ECHR: Croatia must pay for damaged Serb property

Croatia violated the rights of a Serb whose property was stolen and damaged after he fled the country because of the 1991-95 war, the European Court of Human Rights (ECHR) ruled on Thursday.

“The applicant, Nikola Dabić, is a Croatian national who was born in 1949 and lives in Sunja (Croatia). The case concerned the sequestration of the applicant’s property and its use to house refugees, during which time damage had allegedly been done to the property and items had been stolen. Relying on Article 1 of Protocol No. 1 (protection of property) to the European Convention on Human Rights, the applicant complained that the State should have been liable to pay him compensation for his stolen and damaged property.

Just satisfaction: 3,200 euro (EUR) for non-pecuniary damage and EUR 833 for costs and expenses”, says the Court in a press release.

According to the media, Dabić fled Croatia in August 1995 during the military’s Operation Storm against Serb forces.

A year later, the Croatian authorities allowed another man and his family, refugees from Bosnia and Herzegovina, to temporarily use Dabić’s house in the village of Sunja in central Croatia.

The decision was possible because in September 1995 a new law entered into force allowing for property belonging to people who had left Croatia after October 1990 to be sequestrated and taken over by the state. The law also authorised local authorities to temporarily accommodate other people in such property.

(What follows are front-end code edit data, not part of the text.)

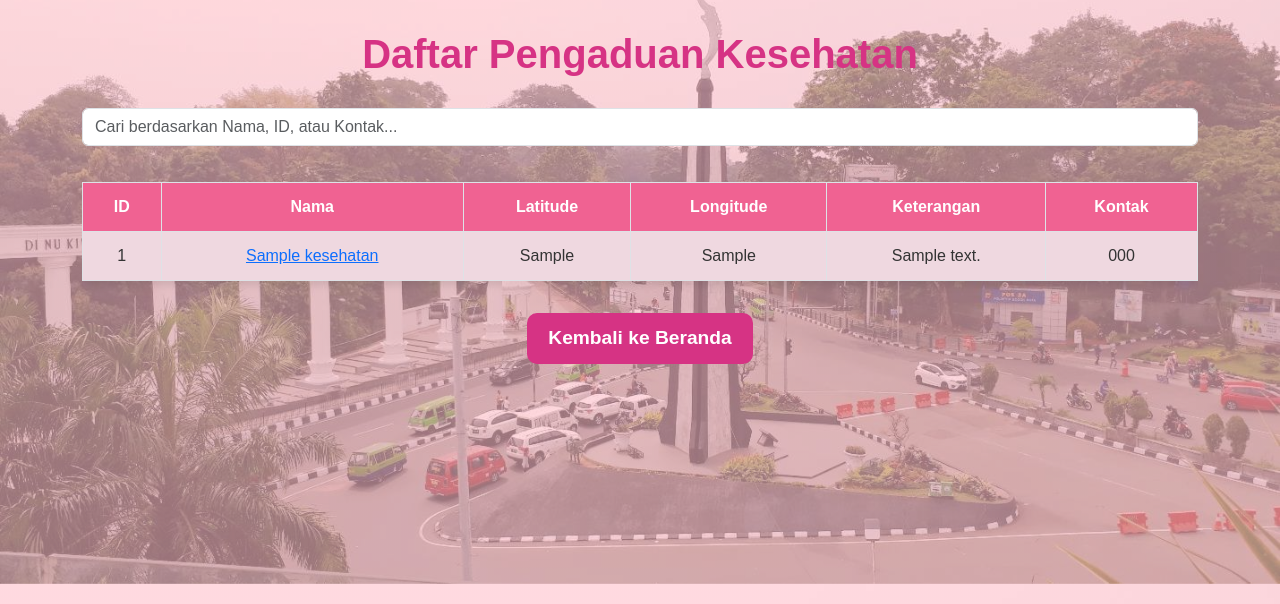
After one commit to galuhrabbany/responsi, a PHP site: page /data_pengaduan.php in a window 1280 px wide. The commit adds this page. Shown: the top 604 px of the page. Run offline with PHP 8.4, Linux system fonts and the light colour scheme; tables that the repository leaves empty or names only in its code hold one stand-in row (values such as "Sample post"); some libraries are stand-ins or nearby versions.

Commit message:
Update Responsi pembuatan webGIS SAHABAT

```diff
--- /dev/null
+++ b/data_pengaduan.php
@@ -0,0 +1,219 @@
+<!DOCTYPE html>
+<html lang="id">
+<head>
+    <meta charset="UTF-8">
+    <meta name="viewport" content="width=device-width, initial-scale=1.0">
+    <title>Data Pengaduan SAHABAT By User</title>
+    <link href="https://cdn.jsdelivr.net/npm/bootstrap@5.3.3/dist/css/bootstrap.min.css" rel="stylesheet">
+    <link href="https://cdn.jsdelivr.net/npm/font-awesome/css/font-awesome.min.css" rel="stylesheet">
+    <style>
+        body {
+            background: linear-gradient(rgba(255, 192, 203, 0.6), rgba(255, 192, 203, 0.6)), url('img/bogor.jpeg');
+            background-size: cover;
+            background-position: center;
+            font-family: 'Arial', sans-serif;
+            overflow-x: hidden;
+        }
+        .container {
+            margin-top: 30px;
+        }
+        h2 {
+            color: #d63384;
+            font-weight: bold;
+            text-align: center;
+            margin-bottom: 30px;
+            font-size: 2.5rem;
+            animation: bounceIn 1s ease-in-out;
+        }
+        table {
+            background-color: #fff;
+            border-radius: 10px;
+            box-shadow: 0 4px 8px rgba(0, 0, 0, 0.1);
+            margin-top: 20px;
+        }
+        .table th,
+        .table td {
+            vertical-align: middle;
+            padding: 12px;
+            text-align: center;
+        }
+        .table th {
+            background-color: #f06292;
+            color: white;
+            font-weight: bold;
+        }
+        .table td {
+            background-color: #fce4ec;
+            color: #333;
+        }
+        .table tbody tr:nth-child(odd) {
+            background-color: #f8bbd0;
+        }
+        .table tbody tr:hover {
+            background-color: #f1c4e1;
+            cursor: pointer;
+            transform: scale(1.05);
+            transition: 0.3s ease;
+        }
+        .btn-back {
+            background-color: #d63384;
+            color: white;
+            font-weight: bold;
+            border-radius: 10px;
+            padding: 10px 20px;
+            text-decoration: none;
+            font-size: 1.2rem;
+            transition: background-color 0.3s, box-shadow 0.3s;
+        }
+        .btn-back:hover {
+            background-color: #c72374;
+            box-shadow: 0 4px 6px rgba(0, 0, 0, 0.2);
+        }
+        .text-center {
+            margin-top: 20px;
+        }
+        /* Bouncing Animation */
+        @keyframes bounceIn {
+            0% { transform: translateY(-2000px); }
+            60% { transform: translateY(30px); }
+            80% { transform: translateY(-10px); }
+            100% { transform: translateY(0); }
+        }
+    </style>
+</head>
+<body>
+
+    <div class="container">
+        <h2>Daftar Pengaduan Kesehatan</h2>
+
+        <!-- Search Filter -->
+        <div class="mb-3">
+            <input type="text" id="searchInput" class="form-control" placeholder="Cari berdasarkan Nama, ID, atau Kontak..." onkeyup="searchTable()">
+        </div>
+
+        <!-- Table -->
+        <div class="table-responsive">
+            <table class="table table-bordered table-striped" id="dataTable">
+                <thead>
+                    <tr>
+                        <th>ID</th>
+                        <th>Nama</th>
+                        <th>Latitude</th>
+                        <th>Longitude</th>
+                        <th>Keterangan</th>
+                        <th>Kontak</th>
+                    </tr>
+                </thead>
+                <tbody>
+                <?php
+// Koneksi ke database
+$conn = new mysqli("localhost", "root", "", "responsi");
+
+// Cek koneksi
+if ($conn->connect_error) {
+    die("Connection failed: " . $conn->connect_error);
+}
+
+// Ambil data dari tabel kesehatan
+$sql = "SELECT * FROM kesehatan";
+$result = $conn->query($sql);
+
+if ($result->num_rows > 0) {
+    while ($row = $result->fetch_assoc()) {
+        $name = $row['nama'];
+        $latitude = $row['latitude'];
+        $longitude = $row['longitude'];
+        echo "<tr>";
+        echo "<td>" . $row['id'] . "</td>";
+        echo "<td><a href='https://www.google.com/maps?q=$latitude,$longitude' target='_blank'>$name</a></td>";
+        echo "<td>" . $latitude . "</td>";
+        echo "<td>" . $longitude . "</td>";
+        echo "<td>" . $row['keterangan'] . "</td>";
+        echo "<td>" . $row['nohp'] . "</td>";
+        echo "</tr>";
+    }
+} else {
+    echo "<tr><td colspan='6' class='text-center'>Tidak ada data pengaduan.</td></tr>";
+}
+
+$conn->close();
+?>
+
+                </tbody>
+            </table>
+        </div>
+
+        <!-- Modal (Popup) for More Info -->
+        <div class="modal fade" id="infoModal" tabindex="-1" aria-labelledby="infoModalLabel" aria-hidden="true">
+            <div class="modal-dialog">
+                <div class="modal-content">
+                    <div class="modal-header">
+                        <h5 class="modal-title" id="infoModalLabel">Detail Pengaduan</h5>
+                        <button type="button" class="btn-close" data-bs-dismiss="modal" aria-label="Close"></button>
+                    </div>
+                    <div class="modal-body">
+                        <p id="modalInfo">Informasi lebih lanjut mengenai pengaduan ini...</p>
+                    </div>
+                    <div class="modal-footer">
+                        <button type="button" class="btn btn-secondary" data-bs-dismiss="modal">Tutup</button>
+                    </div>
+                </div>
+            </div>
+        </div>
+
+        <div class="text-center mt-3">
+            <a href="index.html" class="btn btn-back">Kembali ke Beranda</a>
+        </div>
+    </div>
+
+    <!-- JavaScript for Table Search and Modal -->
+    <script>
+        // Search Function for Table
+        function searchTable() {
+            var input, filter, table, tr, td, i, txtValue;
+            input = document.getElementById("searchInput");
+            filter = input.value.toLowerCase();
+            table = document.getElementById("dataTable");
+            tr = table.getElementsByTagName("tr");
+
+            for (i = 0; i < tr.length; i++) {
+                td = tr[i].getElementsByTagName("td");
+                for (var j = 0; j < td.length; j++) {
+                    if (td[j]) {
+                        txtValue = td[j].textContent || td[j].innerText;
+                        if (txtValue.toLowerCase().indexOf(filter) > -1) {
+                            tr[i].style.display = "";
+                            break;
+                        } else {
+                            tr[i].style.display = "none";
+                        }
+                    }
+                }
+            }
+        }
+
+        // Modal Popup Function (Update modal to show a narrative sentence with the data)
+        document.querySelectorAll("table tbody tr").forEach(row => {
+            row.addEventListener("click", function() {
+                // Get the data from the clicked row
+                var cells = this.getElementsByTagName("td");
+                var name = cells[1].textContent;      // Nama
+                var keterangan = cells[4].textContent; // Keterangan
+                var kontak = cells[5].textContent;    // Kontak
+
+                // Format the narrative sentence
+                var modalContent = `${name} mengalami kendala ${keterangan}, harap hubungi di ${kontak}.`;
+
+                // Update the modal with the formatted content
+                document.getElementById("modalInfo").textContent = modalContent;
+
+                // Show the modal
+                var modal = new bootstrap.Modal(document.getElementById('infoModal'));
+                modal.show();
+            });
+        });
+    </script>
+
+    <script src="https://cdn.jsdelivr.net/npm/bootstrap@5.3.3/dist/js/bootstrap.bundle.min.js"></script>
+</body>
+</html>
--- a/edit.php
+++ b/edit.php
@@ -103,7 +103,7 @@ if ($_SERVER["REQUEST_METHOD"] == "POST") {
 </head>
 <body>
     <div class="container">
-        <h3>Edit Data Lokasi Kesehatan</h3>
+        <h3>Edit Data Pengaduan Kesehatan</h3>
         <form method="POST" action="">
             <div class="mb-3">
                 <label for="nama" class="form-label">Nama Lengkap</label>
--- a/input.php
+++ b/input.php
@@ -62,7 +62,7 @@
 </head>
 <body>
     <div class="container">
-        <h3>Input Data Kesehatan</h3>
+        <h3>Input Pengaduan Kesehatan</h3>
         <form method="POST" action="">
             <div class="mb-3">
                 <label for="nama" class="form-label">Nama Lengkap</label>
```
Also changed, not shown: home.php (+143 -46 lines), index.html (+92 -21 lines), img/galuh.jpg (added).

In 2000, Dabić applied to recover possession of his house and the application was accepted, but he noted that all the property in the house, as well as some vehicles and livestock, had been stolen and that parts of the house had been badly damaged.

In 2003, he brought a civil action at Sisak Municipal Court against the state, the municipality and the man who lived in his home, seeking damages for his stolen and destroyed property.

Croatia’s courts dismissed Dabić’s action on the grounds that there was no legal basis for holding the state liable in such circumstances.

During Operation Storm, Croatian forces retook 18 per cent of Croatian territory that had been controlled by Serbs since 1991. The operation ended the war in this country but during and in the aftermath of the operation, some 600, mostly elderly Serb civilians were killed, while around 200,000 Serbs were forced to leave their homes in Croatia.

After Operation Storm, Croatia gave Serbs who lived in the country 90 days to make a claim to have their seized property returned, while at the same time imposing visa obstacles to ensure that they could not come back to the country and reclaim what was theirs./ibna